First of all, please allow me to wax nostalgic for a moment or two... Tami and I were married over 30 years ago (which is strange because I don't think of myself as even being 30 years old), and not long after that blessed occasion came yet another blessed occasion - the birth of the slasher movie. The movie Halloween was an overnight sensation, followed closely by Friday the 13th, and of course, the Nightmare on Elm Street series. They were immediately a part of our pop culture, and so my wife and I watched and enjoyed them all over the years, cringing with every knife through the torso, and cheering when the innocent girl somehow managed to survive the killer's rampage. Those films are now campy and almost funny, but we still enjoy renting one every now and then. When a new one called Cabin in the Woods came out, we put it on our list of movies to rent, expecting another re-hash of the same old slasher film... not that it would be a bad thing. The reason that I'm reviewing it here at all is that if you're a fan of the old slasher genre, then this movie was done in homage to you. I realize that won't be a huge percentage of the GroveZine readers, but if you're one of those few - and ONLY if you're one of those few - then you have to rent this movie. Immediately. Go into it knowing that it's not what you think it's going to be, suspend reality even more than you do for a Friday the 13th franchise movie, and sit back with the popcorn and enjoy Cabin in the Woods... not your typical slasher movie, but definitely made for slasher movie fans!

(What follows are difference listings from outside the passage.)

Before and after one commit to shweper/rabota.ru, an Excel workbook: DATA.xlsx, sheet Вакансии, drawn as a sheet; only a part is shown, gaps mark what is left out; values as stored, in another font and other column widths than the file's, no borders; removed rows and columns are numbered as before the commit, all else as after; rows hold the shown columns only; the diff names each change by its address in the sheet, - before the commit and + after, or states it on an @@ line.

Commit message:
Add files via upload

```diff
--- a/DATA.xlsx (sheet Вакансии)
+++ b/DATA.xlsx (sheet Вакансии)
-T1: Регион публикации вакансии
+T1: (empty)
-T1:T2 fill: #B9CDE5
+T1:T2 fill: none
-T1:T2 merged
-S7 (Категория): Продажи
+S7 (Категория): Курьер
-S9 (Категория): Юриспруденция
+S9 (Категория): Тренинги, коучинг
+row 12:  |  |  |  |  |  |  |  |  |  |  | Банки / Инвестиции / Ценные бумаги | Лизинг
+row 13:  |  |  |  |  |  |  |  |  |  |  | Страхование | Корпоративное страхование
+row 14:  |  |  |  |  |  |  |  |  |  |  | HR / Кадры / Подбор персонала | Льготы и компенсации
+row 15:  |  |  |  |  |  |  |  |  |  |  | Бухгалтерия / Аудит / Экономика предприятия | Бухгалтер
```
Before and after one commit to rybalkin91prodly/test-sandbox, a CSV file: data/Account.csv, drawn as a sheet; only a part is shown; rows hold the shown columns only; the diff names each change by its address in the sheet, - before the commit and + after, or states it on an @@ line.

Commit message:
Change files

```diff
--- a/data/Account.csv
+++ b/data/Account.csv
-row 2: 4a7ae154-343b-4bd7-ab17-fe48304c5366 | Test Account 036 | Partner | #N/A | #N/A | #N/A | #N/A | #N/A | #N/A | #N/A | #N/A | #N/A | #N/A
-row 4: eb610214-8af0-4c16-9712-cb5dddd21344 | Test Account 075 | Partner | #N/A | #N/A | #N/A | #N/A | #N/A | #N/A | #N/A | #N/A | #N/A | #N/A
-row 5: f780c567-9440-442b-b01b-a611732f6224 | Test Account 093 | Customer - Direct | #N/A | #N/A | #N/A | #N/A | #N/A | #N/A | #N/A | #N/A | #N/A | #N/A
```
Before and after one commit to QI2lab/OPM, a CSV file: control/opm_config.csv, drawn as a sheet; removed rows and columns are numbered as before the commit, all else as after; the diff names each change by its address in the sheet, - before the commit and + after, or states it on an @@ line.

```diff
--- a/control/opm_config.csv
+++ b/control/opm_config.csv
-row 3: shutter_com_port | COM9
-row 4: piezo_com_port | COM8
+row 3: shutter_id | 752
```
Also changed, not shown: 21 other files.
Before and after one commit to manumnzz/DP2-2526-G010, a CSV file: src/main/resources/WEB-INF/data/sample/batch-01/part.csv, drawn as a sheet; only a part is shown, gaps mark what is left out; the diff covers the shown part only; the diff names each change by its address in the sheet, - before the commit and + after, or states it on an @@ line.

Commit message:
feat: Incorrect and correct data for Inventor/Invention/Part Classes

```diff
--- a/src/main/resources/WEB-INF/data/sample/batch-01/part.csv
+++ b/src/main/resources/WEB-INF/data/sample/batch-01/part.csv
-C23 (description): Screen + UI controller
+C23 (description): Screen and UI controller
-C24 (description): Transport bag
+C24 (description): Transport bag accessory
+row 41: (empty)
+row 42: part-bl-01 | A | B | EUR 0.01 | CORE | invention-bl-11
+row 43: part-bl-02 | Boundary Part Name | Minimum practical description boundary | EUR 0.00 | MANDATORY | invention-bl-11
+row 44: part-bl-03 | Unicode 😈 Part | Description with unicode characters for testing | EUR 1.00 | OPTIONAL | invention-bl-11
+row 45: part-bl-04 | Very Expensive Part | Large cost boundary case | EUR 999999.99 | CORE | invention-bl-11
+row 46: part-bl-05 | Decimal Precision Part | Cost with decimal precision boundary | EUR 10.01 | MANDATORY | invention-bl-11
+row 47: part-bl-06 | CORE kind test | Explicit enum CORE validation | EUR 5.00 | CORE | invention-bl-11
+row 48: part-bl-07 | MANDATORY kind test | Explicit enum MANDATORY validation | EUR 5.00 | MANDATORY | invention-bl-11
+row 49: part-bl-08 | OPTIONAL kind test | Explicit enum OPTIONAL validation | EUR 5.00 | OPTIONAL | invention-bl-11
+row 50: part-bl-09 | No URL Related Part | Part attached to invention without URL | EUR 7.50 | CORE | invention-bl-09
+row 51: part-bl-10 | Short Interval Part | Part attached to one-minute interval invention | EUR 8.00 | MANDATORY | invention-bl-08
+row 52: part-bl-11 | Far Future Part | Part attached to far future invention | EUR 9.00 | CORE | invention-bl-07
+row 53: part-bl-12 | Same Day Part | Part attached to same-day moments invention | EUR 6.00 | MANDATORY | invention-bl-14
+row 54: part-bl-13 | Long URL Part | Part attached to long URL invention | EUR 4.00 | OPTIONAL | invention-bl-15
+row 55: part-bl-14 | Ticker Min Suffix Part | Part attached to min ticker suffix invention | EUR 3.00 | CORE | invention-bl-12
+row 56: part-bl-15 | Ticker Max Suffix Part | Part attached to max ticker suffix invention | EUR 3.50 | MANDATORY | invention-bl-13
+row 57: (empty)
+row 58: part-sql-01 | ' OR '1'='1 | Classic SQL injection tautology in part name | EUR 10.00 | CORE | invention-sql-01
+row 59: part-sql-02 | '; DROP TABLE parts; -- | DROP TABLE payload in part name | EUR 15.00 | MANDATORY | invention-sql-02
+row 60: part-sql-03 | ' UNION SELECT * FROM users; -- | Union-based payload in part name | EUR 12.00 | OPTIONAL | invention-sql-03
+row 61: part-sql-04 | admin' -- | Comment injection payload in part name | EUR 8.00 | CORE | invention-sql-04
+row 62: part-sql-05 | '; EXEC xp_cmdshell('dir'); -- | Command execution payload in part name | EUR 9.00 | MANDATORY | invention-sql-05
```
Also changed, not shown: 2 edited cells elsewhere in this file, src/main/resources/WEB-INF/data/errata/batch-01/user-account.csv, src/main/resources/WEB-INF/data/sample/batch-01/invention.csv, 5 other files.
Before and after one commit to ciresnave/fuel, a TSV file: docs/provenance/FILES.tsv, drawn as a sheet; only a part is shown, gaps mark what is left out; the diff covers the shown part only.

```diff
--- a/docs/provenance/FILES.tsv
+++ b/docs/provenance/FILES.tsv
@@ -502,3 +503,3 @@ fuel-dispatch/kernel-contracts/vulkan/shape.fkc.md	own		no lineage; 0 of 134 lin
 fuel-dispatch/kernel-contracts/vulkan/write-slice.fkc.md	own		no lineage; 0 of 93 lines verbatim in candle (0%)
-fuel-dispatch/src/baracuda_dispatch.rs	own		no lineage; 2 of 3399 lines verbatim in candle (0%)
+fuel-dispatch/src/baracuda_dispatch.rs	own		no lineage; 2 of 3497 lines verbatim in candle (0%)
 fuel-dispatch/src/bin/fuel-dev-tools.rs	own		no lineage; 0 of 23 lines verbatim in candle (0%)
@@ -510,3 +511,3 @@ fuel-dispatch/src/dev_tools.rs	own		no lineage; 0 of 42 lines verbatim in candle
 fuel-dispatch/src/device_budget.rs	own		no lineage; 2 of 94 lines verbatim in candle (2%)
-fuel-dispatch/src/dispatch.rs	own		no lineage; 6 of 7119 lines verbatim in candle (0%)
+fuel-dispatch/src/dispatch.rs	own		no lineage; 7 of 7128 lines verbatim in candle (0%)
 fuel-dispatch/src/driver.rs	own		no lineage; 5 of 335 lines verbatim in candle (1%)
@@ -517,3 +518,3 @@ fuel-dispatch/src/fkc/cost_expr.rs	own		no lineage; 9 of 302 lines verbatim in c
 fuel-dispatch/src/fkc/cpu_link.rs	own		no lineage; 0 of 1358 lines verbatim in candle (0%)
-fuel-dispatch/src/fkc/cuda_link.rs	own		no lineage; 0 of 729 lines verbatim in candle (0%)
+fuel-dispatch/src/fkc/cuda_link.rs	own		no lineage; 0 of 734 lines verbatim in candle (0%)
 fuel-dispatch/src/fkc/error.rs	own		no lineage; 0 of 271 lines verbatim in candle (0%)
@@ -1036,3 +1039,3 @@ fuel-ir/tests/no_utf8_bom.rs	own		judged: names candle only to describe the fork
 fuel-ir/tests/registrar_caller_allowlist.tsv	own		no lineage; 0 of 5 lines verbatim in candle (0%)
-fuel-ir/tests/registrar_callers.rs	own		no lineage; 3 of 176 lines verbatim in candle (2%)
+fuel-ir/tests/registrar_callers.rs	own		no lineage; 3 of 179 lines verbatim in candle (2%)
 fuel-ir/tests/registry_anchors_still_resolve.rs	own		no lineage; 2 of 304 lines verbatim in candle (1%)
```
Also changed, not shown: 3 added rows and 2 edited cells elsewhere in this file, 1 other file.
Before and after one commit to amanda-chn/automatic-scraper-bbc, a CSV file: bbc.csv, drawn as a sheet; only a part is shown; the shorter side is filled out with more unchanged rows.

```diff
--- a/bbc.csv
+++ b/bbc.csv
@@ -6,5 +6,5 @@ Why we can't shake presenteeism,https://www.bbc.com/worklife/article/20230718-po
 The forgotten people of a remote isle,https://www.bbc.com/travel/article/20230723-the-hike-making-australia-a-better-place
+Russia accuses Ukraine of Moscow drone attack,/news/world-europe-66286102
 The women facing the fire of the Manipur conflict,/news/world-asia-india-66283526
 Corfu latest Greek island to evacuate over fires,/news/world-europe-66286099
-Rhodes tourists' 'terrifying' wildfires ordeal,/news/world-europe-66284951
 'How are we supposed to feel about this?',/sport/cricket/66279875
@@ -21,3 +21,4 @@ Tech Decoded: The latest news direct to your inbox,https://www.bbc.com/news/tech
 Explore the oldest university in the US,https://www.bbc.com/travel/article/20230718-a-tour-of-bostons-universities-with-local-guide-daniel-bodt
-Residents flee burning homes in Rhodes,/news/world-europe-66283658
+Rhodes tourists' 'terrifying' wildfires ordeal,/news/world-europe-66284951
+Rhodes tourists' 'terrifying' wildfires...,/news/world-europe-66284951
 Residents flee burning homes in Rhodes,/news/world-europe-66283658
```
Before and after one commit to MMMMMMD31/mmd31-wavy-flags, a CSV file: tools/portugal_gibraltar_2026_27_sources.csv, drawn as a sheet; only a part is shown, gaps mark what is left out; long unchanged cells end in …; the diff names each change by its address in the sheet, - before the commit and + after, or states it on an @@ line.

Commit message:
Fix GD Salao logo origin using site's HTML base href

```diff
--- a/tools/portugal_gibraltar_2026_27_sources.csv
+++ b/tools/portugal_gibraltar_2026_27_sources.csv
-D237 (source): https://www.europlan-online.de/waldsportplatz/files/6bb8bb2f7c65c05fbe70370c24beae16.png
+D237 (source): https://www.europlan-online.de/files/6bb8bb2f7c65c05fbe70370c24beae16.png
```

And now for one of my favorite recipes of all time - we just prepared it for a friend on the occasion of his birthday, which is what made me want to share it with you. I found this recipe back in 1984, when I was working as a software engineer at Northern Telecom in Richardson, Texas. We had a customer site at Central Michigan University in Mt. Pleasant, Michigan, and we were all flying up for week-long duty there. When my plane landed, my buddy Brian picked me up and on the drive back, told me that I simply HAD to get a pork chop at The Embers restaurant there in Mt. Pleasant, the home for CMU. A day or so later I went there and ordered their "one-pound pork chop," but they had already sold out. Since it takes 24 hours to prepare, once they sold the last one, they were done for the evening. The next day I took an earlier dinner, and finally had the opportunity to taste this culinary delight. It's an incredible entree, and although it takes a little trouble to prepare, that's just something else to brag about. When I was paying my tab for the evening, I saw that chef Clarence Tuma had a stack of recipe cards beside the register - he wanted folks to prepare his signature dish at home, and come back to discuss it with him. Trust me, if you make these, you'll be a rock star at the dinner where you serve them. These one-pound pork chops take at least 24 hours to prepare, involve two sauces, and must be baked and finally grilled... and they're DELICIOUS!!! Click on the photo for the recipe - and get your tastebuds ready!
Note: If you prepare the One Pound Pork Chop for friends or family, when they compliment the dish, be sure to say, "Oh, it's one of my favorites... but the chops have to be specialty-cut by a butcher, and it takes 24 hours to prepare, including 2 sauces with baking, and then grilling, so it's not something that I do all that often!" That will make the dish sound all the more labor-intensive, which combined with the DELICIOUS taste, will make you an absolute hero... if not a local legend!
I have to say hello to a new block of GroveZine readers this month - the wonderful ladies of Zonta District 10! I do a lot of speaking around the region, and some time ago I was contacted by Zonta District 10 to speak at their annual district conference this year. I didn't know anything about Zonta International, but learned quite a lot about the group before it was time for my talk. They are a worldwide organization of professional women that stand up for women's rights, against violence toward women, and fight human trafficking, to name but a few of their causes. Their work is incredibly impressive. While their conference is full of serious planning and discussion, I got to speak at their fun-banquet where everyone had a chance to relax and visit.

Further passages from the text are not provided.